As the number of seasonal residents in sunbelt states have increased, so has their savvy. They've realized the need for someone more long-term than a house sitter, more accessible than a property manager, more versatile than a home security company and more specialized than a personal assistant. And to accommodate increasingly stringent insurance requirements, they need someone who follows established visit and documentation protocols. The Home Watch industry began emerging in sunbelt states at least 20 years ago, although some consider it still in its infancy. The industry is not regulated by any government agencies. The National Home Watch Association (NHWA) and the International Home Watch Alliance are two organizations dedicated to industry self-regulation through training and standardization.
Are you "ALL SET" to leave your home for the season?
If you or your friends are looking for a simple pneumonic device to reference when leaving your home for the season, try "ALL SET":
-Air conditioner is programmed
-Lights are off
-Liquid (water) valve is closed
-Security is in place
-Electronics are powered down
-Trash has been removed
While this list isn't all inclusive, it's a great starting point. Our preference is actually "ALL SETH" - the 'H' is a gentle last reminder to notify your Home Watch provider - but it doesn't quite capture the sentiment in the same way!
June 1st officially marks the beginning of Hurricane Season in the Atlantic, and in 2022 Mother Nature wasted no time testing the storm readiness of Gulf coast residents.
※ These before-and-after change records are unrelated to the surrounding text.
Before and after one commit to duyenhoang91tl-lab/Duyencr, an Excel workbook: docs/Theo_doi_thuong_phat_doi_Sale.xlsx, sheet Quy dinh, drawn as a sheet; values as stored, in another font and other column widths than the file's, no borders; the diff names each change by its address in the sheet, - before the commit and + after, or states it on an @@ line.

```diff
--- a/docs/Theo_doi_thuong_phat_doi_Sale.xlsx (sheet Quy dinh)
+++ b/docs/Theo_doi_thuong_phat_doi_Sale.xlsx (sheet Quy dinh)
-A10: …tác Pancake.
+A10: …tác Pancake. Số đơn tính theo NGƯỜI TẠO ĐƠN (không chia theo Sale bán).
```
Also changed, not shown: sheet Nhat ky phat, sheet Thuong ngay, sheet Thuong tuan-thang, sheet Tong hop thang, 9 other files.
Potential Tropical Cyclone 1 blew into town June 3rd.
Thankfully the impacts were minimal, but it did offer a good trial run for our home watch clients.
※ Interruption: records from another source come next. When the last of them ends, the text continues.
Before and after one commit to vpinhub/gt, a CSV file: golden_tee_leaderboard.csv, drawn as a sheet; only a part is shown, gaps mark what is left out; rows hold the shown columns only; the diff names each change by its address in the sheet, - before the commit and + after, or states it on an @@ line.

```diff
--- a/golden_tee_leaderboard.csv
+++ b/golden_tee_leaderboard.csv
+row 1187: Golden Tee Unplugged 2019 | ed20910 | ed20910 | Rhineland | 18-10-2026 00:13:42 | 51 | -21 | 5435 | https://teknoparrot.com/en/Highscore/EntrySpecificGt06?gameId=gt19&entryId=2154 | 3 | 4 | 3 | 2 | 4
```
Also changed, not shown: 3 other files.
We made several visits to help ensure homes were ready. In addition to mounting hurricane shutters, basic preparations for absent homeowners include clearing any outdoor items that aren't tied down. Should you find yourself in town during an approaching storm, review the All Hazards Disaster Preparedness Guide and other materials published by Sarasota County government.
"Any time" Yard Preparations
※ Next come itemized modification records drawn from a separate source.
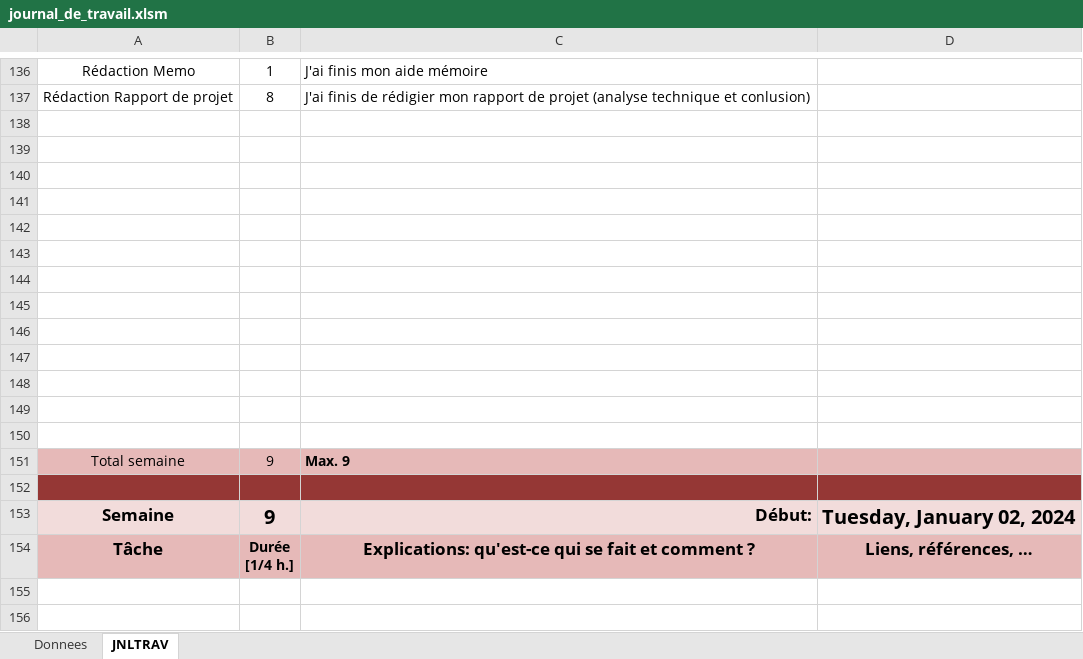
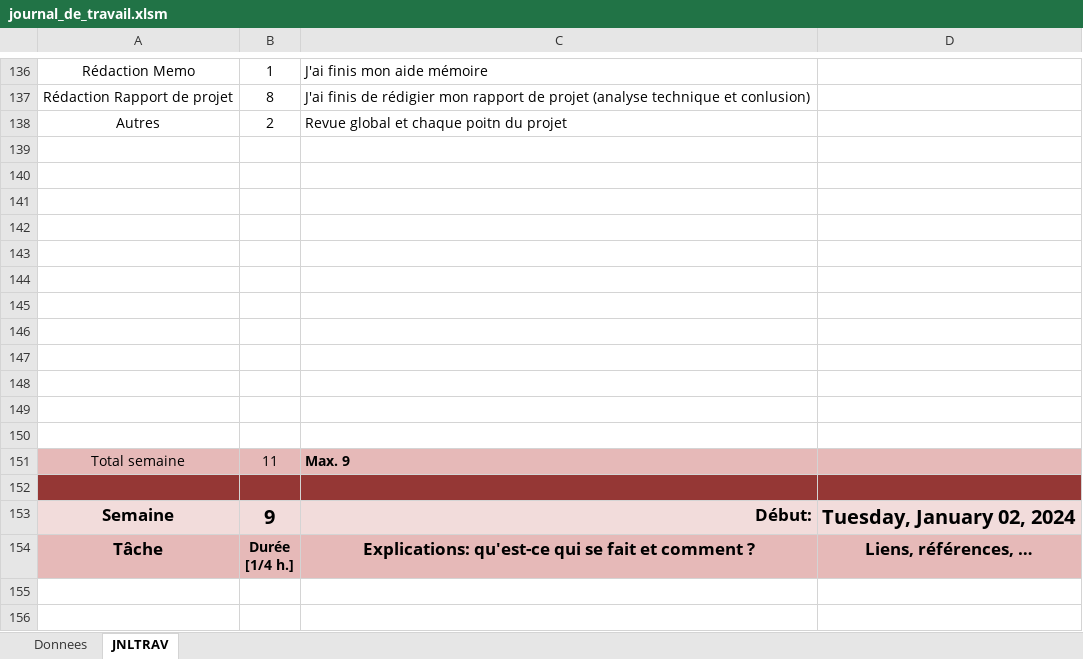
Before and after one commit to Froglaprod/P_Bulle, an Excel workbook: Documents/journal_de_travail.xlsm, sheet JNLTRAV, drawn as a sheet; only a part is shown, gaps mark what is left out; values as stored, in another font and other column widths than the file's, no borders; charts and pictures not drawn; removed rows and columns are numbered as before the commit, all else as after; the diff names each change by its address in the sheet, - before the commit and + after, or states it on an @@ line.

Commit message:
Rendu Projet Final

```diff
--- a/Documents/journal_de_travail.xlsm (sheet JNLTRAV)
+++ b/Documents/journal_de_travail.xlsm (sheet JNLTRAV)
+row 138: Autres | 2 | Revue global et chaque poitn du projet
-row 150: (empty)
-B151: 9
+B151: 11
```
Also changed, not shown: charts or pictures.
The good news is there's no need to wait until a storm is approaching to start preparations! We can help move outdoor items inside at any time, leaving one less worry on your mind if a hurricane is on the way. It's more than the big stuff (patio furniture, grills) - outdoor items include planting pots and watering cans, wind chimes, and other miscellaneous yard decor that can become high-velocity flying objects during severe winds.
Crime Prevention & Detection in Unoccupied Homes
Recent statistics from the FBI indicate approximately 2 of every 100 inhabitants will be victims of property crime each year. Even though the presence of home security systems may deter 60% of burglars, that still leaves 40% who are undeterred. Whether or not you have a home security system, it's important to exercise simple crime prevention strategies.
Encourage Natural Surveillance Through Strategic Lighting
One basic principal of crime prevention is to enable natural surveillance. Illuminating a space can remove sweet spots for would-be criminals. Traditionally, turning a light on in a Florida home when the owner was out-of-state wasn't so simple. Today several lighting advancements can help with remote lighting. With a choice between hardwired, battery-powered, or solar-powered fixtures, motion-sensor outdoor lighting is a great place to start. Mechanical or electronic light timers are another option to consider. Smart Home technologies offer the most flexible and responsive setup by allowing users to automate and remotely control lighting systems.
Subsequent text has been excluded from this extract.